(CNN) -- US Secretary of Defense Mark Esper made his first visit to Africa Wednesday, a trip aimed in part at pushing back on Russian and Chinese influence in the region.
Esper arrived in Tunisia to meet with top officials, including the country's president, Kais Saied, and to lay a wreath and give a speech at a World War II cemetery to honor US service members who fell during the North African campaign.
The trip was not announced until after Esper departed the country.
Tunisia which has been touted as the sole democratic success story to come out of the 2011 "Arab Spring," was designated "a major-non NATO ally of the United States" in 2015 and has partnered with the US on counterterrorism efforts aimed at ISIS-linked groups.
During a meeting at the Tunisian Defense Ministry, Esper and his counterpart signed a "ten-year Roadmap of Defense Cooperation."
"The United States will continue to deepen our alliances and partnerships across the continent, including with Tunisia, where your democratic government and sovereignty have made much of our work in the region possible," Esper said during his speech at the North Africa American cemetery and memorial in Carthage.
"We look forward to expanding this relationship to help Tunisia protect its maritime ports and land borders, deter terrorism, and keep the corrosive efforts of autocratic regimes out of your country," he added.

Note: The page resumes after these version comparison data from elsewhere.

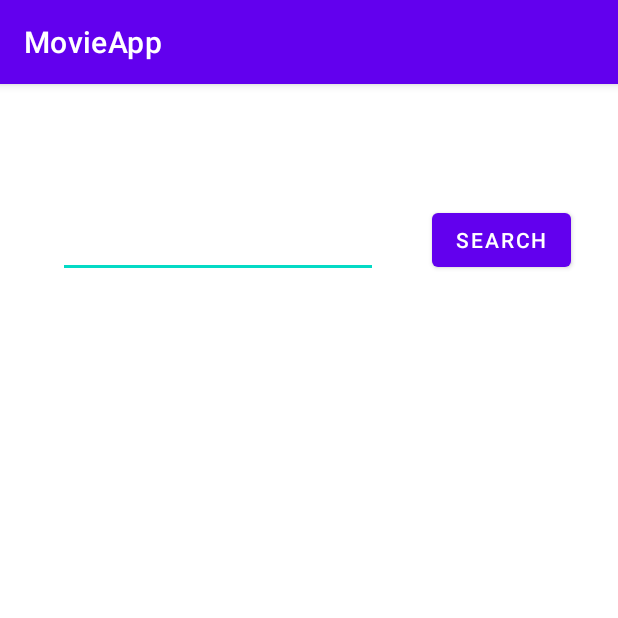
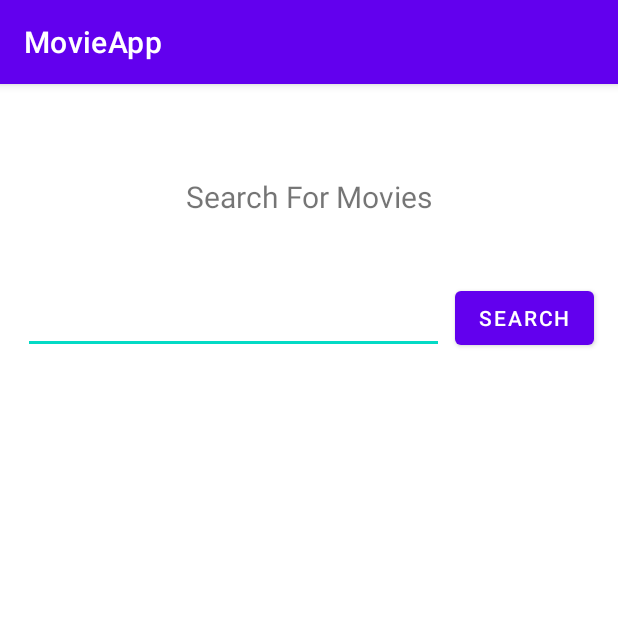
Before and after one commit to NimBuzz01/MovieApp, an Android app: the screen it shows after launch (SearchName), after a tap on "SEARCH", on a phone screen of 412 x 824 dp, the top half of it. Run offline under Robolectric (Android 15) with nearby library versions, the phone set to English and light mode, and no system bars; our stand-ins replace Room's generated code.

Commit message:
update #1.7

```diff
--- a/app/src/main/AndroidManifest.xml
+++ b/app/src/main/AndroidManifest.xml
@@ -21,7 +21,7 @@
             android:name=".SearchMovies"
             android:exported="false" />
         <activity
-            android:name=".AddMovies"
+            android:name=".ViewDB"
             android:exported="false" />
         <activity
             android:name=".MainActivity"
--- a/app/src/main/java/com/example/movieapp/MainActivity.kt
+++ b/app/src/main/java/com/example/movieapp/MainActivity.kt
@@ -20,6 +20,8 @@ class MainActivity : AppCompatActivity() {
     private lateinit var searchActorsBtn: Button
     private lateinit var searchMoviesBtn: Button
     private lateinit var searchBtn: Button
+    private lateinit var viewDBBtn: Button
+
 
     override fun onCreate(savedInstanceState: Bundle?) {
         super.onCreate(savedInstanceState)
@@ -33,6 +35,7 @@ class MainActivity : AppCompatActivity() {
         searchActorsBtn = findViewById(R.id.searchActorsBtn)
         searchMoviesBtn = findViewById(R.id.searchMoviesBtn)
         searchBtn = findViewById(R.id.searchBtn)
+        viewDBBtn = findViewById(R.id.viewDBBtn)
 
         val db = Room.databaseBuilder(
             this, MoviesDatabase::class.java,
@@ -114,11 +117,10 @@ class MainActivity : AppCompatActivity() {
                     editor.apply()
 
                     moviesDao.insertMovies(movie1, movie2, movie3, movie4, movie5)
-                    //val movies: List<Movies> = moviesDao.getAll()
                 }
             }
-            val intent = Intent(this, AddMovies::class.java)
-            startActivity(intent)
+            Toast.makeText(applicationContext,"Movies from json Added!",Toast.LENGTH_SHORT).show()
+
         }
         searchMoviesBtn.setOnClickListener{
             val intent = Intent(this, SearchMovies::class.java)
@@ -132,6 +134,11 @@ class MainActivity : AppCompatActivity() {
             val intent = Intent(this, SearchName::class.java)
             startActivity(intent)
         }
+        viewDBBtn.setOnClickListener {
+            val intent = Intent(this, ViewDB::class.java)
+            startActivity(intent)
+        }
+
 
     }
 }
--- a/app/src/main/java/com/example/movieapp/SearchMovies.kt
+++ b/app/src/main/java/com/example/movieapp/SearchMovies.kt
@@ -6,6 +6,7 @@ import android.os.Bundle
 import android.widget.Button
 import android.widget.EditText
 import android.widget.TextView
+import android.widget.Toast
 import androidx.room.Room
 import kotlinx.coroutines.Dispatchers
 import kotlinx.coroutines.launch
@@ -113,6 +114,7 @@ class SearchMovies : AppCompatActivity() {
                     }
                 }
             }
+            Toast.makeText(applicationContext,"Movie Added to DB!",Toast.LENGTH_SHORT).show()
         }
 
     }
--- a/app/src/main/java/com/example/movieapp/AddMovies.kt
+++ b/app/src/main/java/com/example/movieapp/ViewDB.kt
@@ -2,19 +2,18 @@ package com.example.movieapp
 
 import androidx.appcompat.app.AppCompatActivity
 import android.os.Bundle
-import android.widget.Button
 import android.widget.TextView
 import androidx.room.Room
 import kotlinx.coroutines.launch
 import kotlinx.coroutines.runBlocking
 
-class AddMovies : AppCompatActivity() {
+class ViewDB : AppCompatActivity() {
 
     private lateinit var table: TextView
 
     override fun onCreate(savedInstanceState: Bundle?) {
         super.onCreate(savedInstanceState)
-        setContentView(R.layout.activity_add_movies)
+        setContentView(R.layout.activity_view_db)
 
         table = findViewById(R.id.table)
 
--- a/app/src/main/res/layout/activity_search_name.xml
+++ b/app/src/main/res/layout/activity_search_name.xml
@@ -4,48 +4,58 @@
     xmlns:tools="http://schemas.android.com/tools"
     android:layout_width="match_parent"
     android:layout_height="match_parent"
-    tools:ignore="LabelFor"
-    tools:context=".SearchName">
+    tools:context=".SearchName"
+    tools:ignore="LabelFor">
 
     <Button
         android:id="@+id/nameBtn"
         android:layout_width="wrap_content"
         android:layout_height="wrap_content"
-        android:layout_marginTop="78dp"
-        android:layout_marginBottom="35dp"
+        android:layout_marginEnd="16dp"
+        android:layout_marginBottom="26dp"
         android:text="@string/searchName"
         app:layout_constraintBottom_toTopOf="@+id/nameTv"
         app:layout_constraintEnd_toEndOf="parent"
         app:layout_constraintStart_toEndOf="@+id/getName"
-        app:layout_constraintTop_toTopOf="parent" />
+        app:layout_constraintTop_toBottomOf="@+id/nameHeading" />
 
     <EditText
         android:id="@+id/getName"
-        android:layout_width="wrap_content"
+        android:layout_width="0dp"
         android:layout_height="wrap_content"
-        android:layout_marginStart="7dp"
-        android:layout_marginTop="81dp"
-        android:layout_marginEnd="5dp"
-        android:layout_marginBottom="35dp"
+        android:layout_marginStart="15dp"
+        android:layout_marginEnd="7dp"
+        android:autofillHints=""
         android:ems="10"
         android:inputType="textPersonName"
         android:minHeight="48dp"
-        app:layout_constraintBottom_toTopOf="@+id/nameTv"
         app:layout_constraintEnd_toStartOf="@+id/nameBtn"
         app:layout_constraintStart_toStartOf="parent"
-        app:layout_constraintTop_toTopOf="parent"
-        tools:ignore="SpeakableTextPresentCheck"
-        android:autofillHints="" />
+        app:layout_constraintTop_toTopOf="@+id/nameBtn"
+        tools:ignore="SpeakableTextPresentCheck" />
 
     <TextView
         android:id="@+id/nameTv"
         android:layout_width="0dp"
         android:layout_height="0dp"
-        android:layout_marginStart="37dp"
-        android:layout_marginEnd="37dp"
+        android:layout_marginStart="14dp"
+        android:layout_marginEnd="14dp"
         android:layout_marginBottom="46dp"
         app:layout_constraintBottom_toBottomOf="parent"
         app:layout_constraintEnd_toEndOf="parent"
         app:layout_constraintStart_toStartOf="parent"
-        app:layout_constraintTop_toBottomOf="@+id/getName" />
+        app:layout_constraintTop_toBottomOf="@+id/nameBtn" />
+
+    <TextView
+        android:id="@+id/nameHeading"
+        android:layout_width="wrap_content"
+        android:layout_height="wrap_content"
+        android:layout_marginTop="61dp"
+        android:layout_marginEnd="7dp"
+        android:layout_marginBottom="43dp"
+        android:text="@string/search_for_name"
+        android:textSize="20sp"
+        app:layout_constraintBottom_toTopOf="@+id/nameBtn"
+        app:layout_constraintEnd_toEndOf="@+id/getName"
+        app:layout_constraintTop_toTopOf="parent" />
 </androidx.constraintlayout.widget.ConstraintLayout>
--- a/app/src/main/res/values/strings.xml
+++ b/app/src/main/res/values/strings.xml
@@ -7,10 +7,12 @@
     <string name="search_for_actor">Search for Actor</string>
     <string name="search_for_movie">Search for Movie</string>
     <string name="movies_in_db">Movies in DB</string>
-    <string name="search">Search</string>
+    <string name="search">Retrieve</string>
     <string name="add_to_db">Add to DB</string>
     <string name="searchA">Search</string>
     <string name="add_to_dbA">Add to DB</string>
     <string name="searchAdd">Search</string>
     <string name="searchName">Search</string>
+    <string name="view_db">View DB</string>
+    <string name="search_for_name">Search For Movies</string>
 </resources>
```
Also changed, not shown: app/src/main/java/com/example/movieapp/SearchActors.kt (+40 -0 lines), app/src/main/res/layout/activity_main.xml (+15 -3 lines), app/src/main/res/layout/activity_search_actors.xml (+12 -23 lines), app/src/main/res/layout/activity_view_db.xml (renamed from app/src/main/res/layout/activity_add_movies.xml, +4 -4 lines).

The US has worked to help Tunisia secure its border with Libya which has been beset by civil war and recently deployed 40 American military advisers to the country, part of a the Army's Security Force Assistance Brigade, in order to aid Tunisia's fight against terrorist groups which have carried out high profile attacks in the country since 2011.
The US is also Tunisia's largest supplier of weapons, providing nearly 50% of all arms imports from 2015 to 2019 according to the Center for International Policy and in February the Trump Administration approved the sale of four AT-6C Wolverine light attack aircraft to Tunisia, an arms package estimated to cost $325.8 million.
While in North Africa, Esper is seeking to push back on Russian and Chinese activity in the region, according to defense officials.
"Today, our strategic competitors China and Russia continue to intimidate and coerce their neighbors while expanding their authoritarian influence worldwide, including on this continent," Esper said.
The US has accused China of seeking to expand its influence in the region via predatory loans and the US military has accused Moscow of deploying Russian mercenaries and fighter jets to bolster Libyan Gen. Khalifa Haftar, the commander of the self-styled Libyan National Army, one of the belligerents in that country's civil war.
"Together we continue to counter the malign, coercive, and predatory behavior of Beijing and Moscow, meant to undermine African institutions, erode national sovereignty, create instability, and exploit resources throughout the region," Esper said.
Esper also visited the island republic of Malta Tuesday, becoming the first US defense secretary to visit there since President Richard Nixon's Secretary of Defense Mel Laird visited in 1970, just six years after the country became independent of the UK.
While in Malta, Esper on Wednesday met with the country's Prime Minister Robert Abela and President George Vella.
While Malta's military is small, totaling some 2,000 personnel, it sits in a strategic location off the coast of North Africa and possesses a significant port and was until the 1970s was the site of a major UK Royal Navy installation.
A senior defense official told CNN that Esper planned to discuss maritime security with Maltese officials, a major issue given the country's proximity to shipping and smuggling lanes connecting Europe to North Africa.
The-CNN-Wire™ & © 2018 Cable News Network, Inc., a Time Warner Company. All rights reserved.